Once they developed a central microservices platform, dashboards were developed at the team level “because we simply weren’t going to be able to track centrally all the microservices.” She said that the team loved this and requested the addition of cloud logs and metrics. As time went on, this level of customization became so great, teams could be trained, and then given dashboard clones that they can tweak for their needs.
“As we saw this grow in scale, we saw some really positive outcomes and some unexpected consequences,” Yakomin said. Vanguard engineering quickly embraced agility in creating new alerts and dashboards, and teams were able to leverage data for decision-making, even to roll back earlier. They also saw an increased focus on production support and teams taking on more ownership of what they are releasing.
On the other hand, they started getting dashboard clutter — tracking more than they could ever keep track of. Teams were alerting on the wrong things or too many things, which can quickly turn into alert fatigue and ignored alerts. She says they learned that “just because you can do everything in your log aggregation tool, doesn’t mean you should,” as it can cause exponential cost increase while slowing performance.
Vanguard engineering started putting metrics and traces, better leveraging Amazon CloudWatch for monitoring and Honeycomb.io for observability, and standardizing around OpenTelemetry.
“This allows us to make the investment for the future but avoid vendor lock-in — we’re not the only ones standardizing around this framework. It looks like a lot of the industry is as well” sold on the OpenTelemetry framework, Yakomin told the DOES audience. All projects that have adopted OTel may leverage centrally created libraries to extract common fields of interest.
The most notable DevOps success was surely in 2019 with the creation of a cloud native client-facing app to serve half of Vanguard’s business — external financial and wealth advisors. It became Vanguard’s first multitenant AWS-backed application for a retirement planner that was built 100% in the cloud, with the engineers actively applying FMEA, observability and more.

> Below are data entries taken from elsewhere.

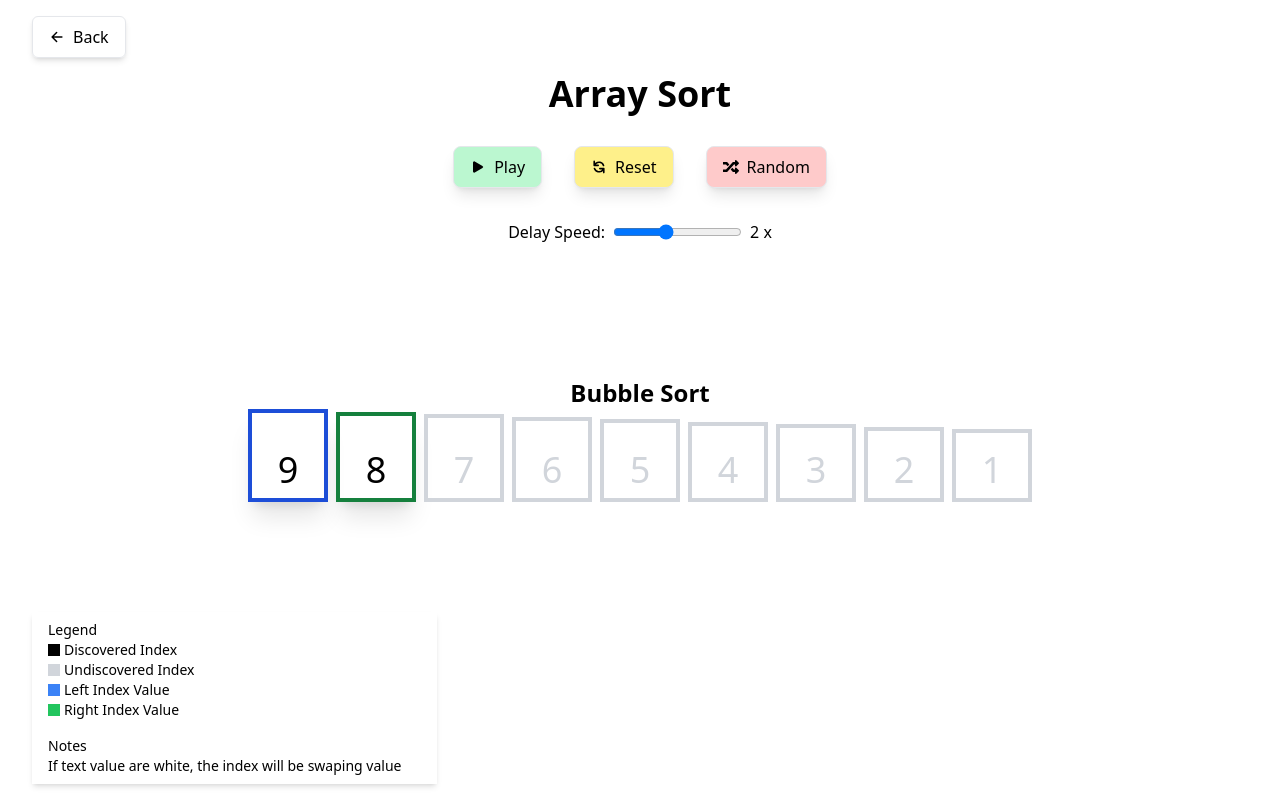
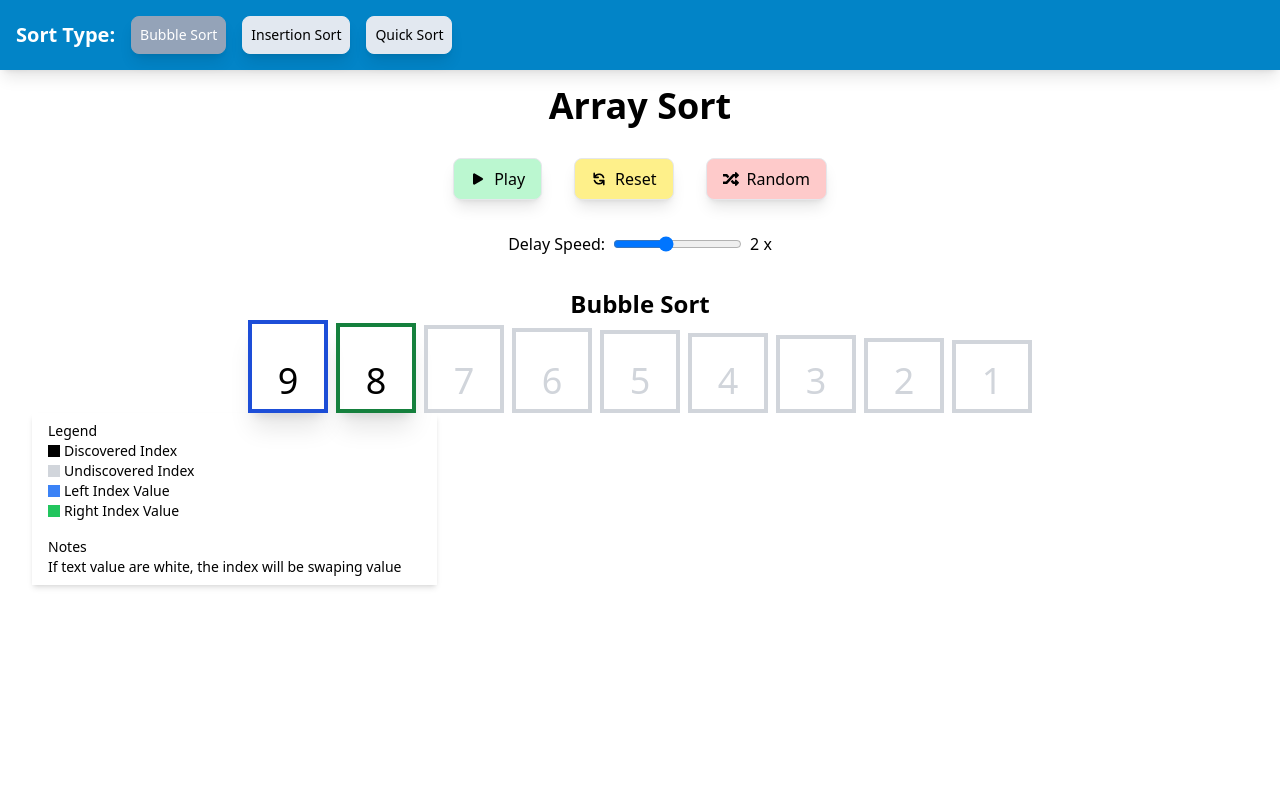
Before and after one commit to egigagah/algo-visualizer-next, a Next.js app: page /array/sort/bubble in a window 1280 px wide. Built offline with nearby package versions, Linux system fonts and the light colour scheme.

Commit message:
only array

```diff
--- a/pages/_app.tsx
+++ b/pages/_app.tsx
@@ -1,15 +1,62 @@
-import React from "react";
+import React, { useEffect } from "react";
 import { AppProps } from "next/app";
 // import "tailwindcss/tailwind.css";
 import "@styles/global.css";
 import { PlayerProvider } from "@components/player/PlayerContext";
+import Link from "next/link";
+import { useRouter } from "next/router";
 
 function MyApp({ Component, pageProps }: AppProps): JSX.Element {
+    const route = useRouter();
     return (
         <PlayerProvider>
             <div className="flex flex-row justify-center w-screen h-screen">
-                <div className="flex-1 flex-row max-w-7xl px-4 lg:px-8">
-                    <Component {...pageProps} />
+                <div className="flex-1 flex-col max-w-[100rem] ">
+                    <div className="w-full flex flex-row items-center p-4 shadow-lg bg-sky-600">
+                        <div className="flex flex-row items-center space-x-4">
+                            <h2 className="text-white font-bold text-xl">
+                                Sort Type:
+                            </h2>
+                            <div className="flex flex-row space-x-4">
+                                <button
+                                    className={`shadow-lg text-sm px-2 py-2 border rounded-lg  ${
+                                        route.query.type === "bubble"
+                                            ? "bg-slate-400 border-slate-400 text-white"
+                                            : "bg-slate-200 border-slate-200 text-black"
+                                    }`}
+                                >
+                                    <Link href="/array/sort/bubble">
+                                        Bubble Sort
+                                    </Link>
+                                </button>
+                                <button
+                                    className={`shadow-lg text-sm px-2 py-2 border rounded-lg  ${
+                                        route.query.type === "insertion"
+                                            ? "bg-slate-400 border-slate-400 text-white"
+                                            : "bg-slate-200 border-slate-200 text-black"
+                                    }`}
+                                >
+                                    <Link href="/array/sort/insertion">
+                                        Insertion Sort
+                                    </Link>
+                                </button>
+                                <button
+                                    className={`shadow-lg text-sm px-2 py-2 border rounded-lg  ${
+                                        route.query.type === "quick"
+                                            ? "bg-slate-400 border-slate-400 text-white"
+                                            : "bg-slate-200 border-slate-200 text-black"
+                                    }`}
+                                >
+                                    <Link href="/array/sort/quick">
+                                        Quick Sort
+                                    </Link>
+                                </button>
+                            </div>
+                        </div>
+                    </div>
+                    <div className="flex flex-col px-4 lg:px-8">
+                        <Component {...pageProps} />
+                    </div>
                 </div>
             </div>
         </PlayerProvider>
--- a/pages/array/sort/[type].tsx
+++ b/pages/array/sort/[type].tsx
@@ -20,14 +20,14 @@ const ArrayTypeSort: React.FC = () => {
             </Head>
 
             <div className="flex flex-col space-y-4">
-                <div className="flex">
+                {/* <div className="flex">
                     <button onClick={() => router.back()}>
                         <div className="flex flex-row justify-center content-center shadow-md border rounded-md px-4 py-2">
                             <IoArrowBack className="self-center mr-2" />
                             Back
                         </div>
                     </button>
-                </div>
+                </div> */}
                 <ArrayWrapper type={type} />
             </div>
             <div className="flex flex-col w-1/3 shadow-md px-4 py-2 space-y-4 text-sm">
--- a/pages/index.tsx
+++ b/pages/index.tsx
@@ -1,8 +1,12 @@
-import React from "react";
+import React, { useEffect, useLayoutEffect } from "react";
 import Head from "next/head";
-import Link from "next/link";
+import Router from "next/router";
 
 const Home: React.FC = () => {
+    useLayoutEffect(() => {
+        Router.replace("array/sort/quick");
+    }, []);
+
     return (
         <div className="flex flex-col">
             <Head>
@@ -15,7 +19,7 @@ const Home: React.FC = () => {
             </Head>
 
             <main className="">
-                <div className="flex flex-col">
+                {/* <div className="flex flex-col">
                     <h2>Sort Array</h2>
                     <div className="flex flex-row space-x-4">
                         <button className="shadow-lg px-4 py-2 border rounded-lg bg-green-200">
@@ -30,15 +34,7 @@ const Home: React.FC = () => {
                             <Link href="array/sort/quick">Quick Sort</Link>
                         </button>
                     </div>
-                </div>
-                <div className="flex flex-col">
-                    <h2>Recursive</h2>
-                    <div className="flex flex-row space-x-4">
-                        <button className="shadow-lg px-4 py-2 border rounded-lg bg-green-200">
-                            <Link href="recursive/fibonacci">Fibonacci</Link>
-                        </button>
-                    </div>
-                </div>
+                </div> */}
             </main>
         </div>
     );
```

It also brought together business and technology to not only decide what happens if something fails, but how to communicate to all stakeholders.
As Gene Kim, founder of DOES event host IT Revolution, pointed out in the live event Slack chat: “As the investment industry races to lower costs, this is an important initiative for Vanguard.” Site reliability engineering is a long-term investment, but so far, that investment seems worth it across industries.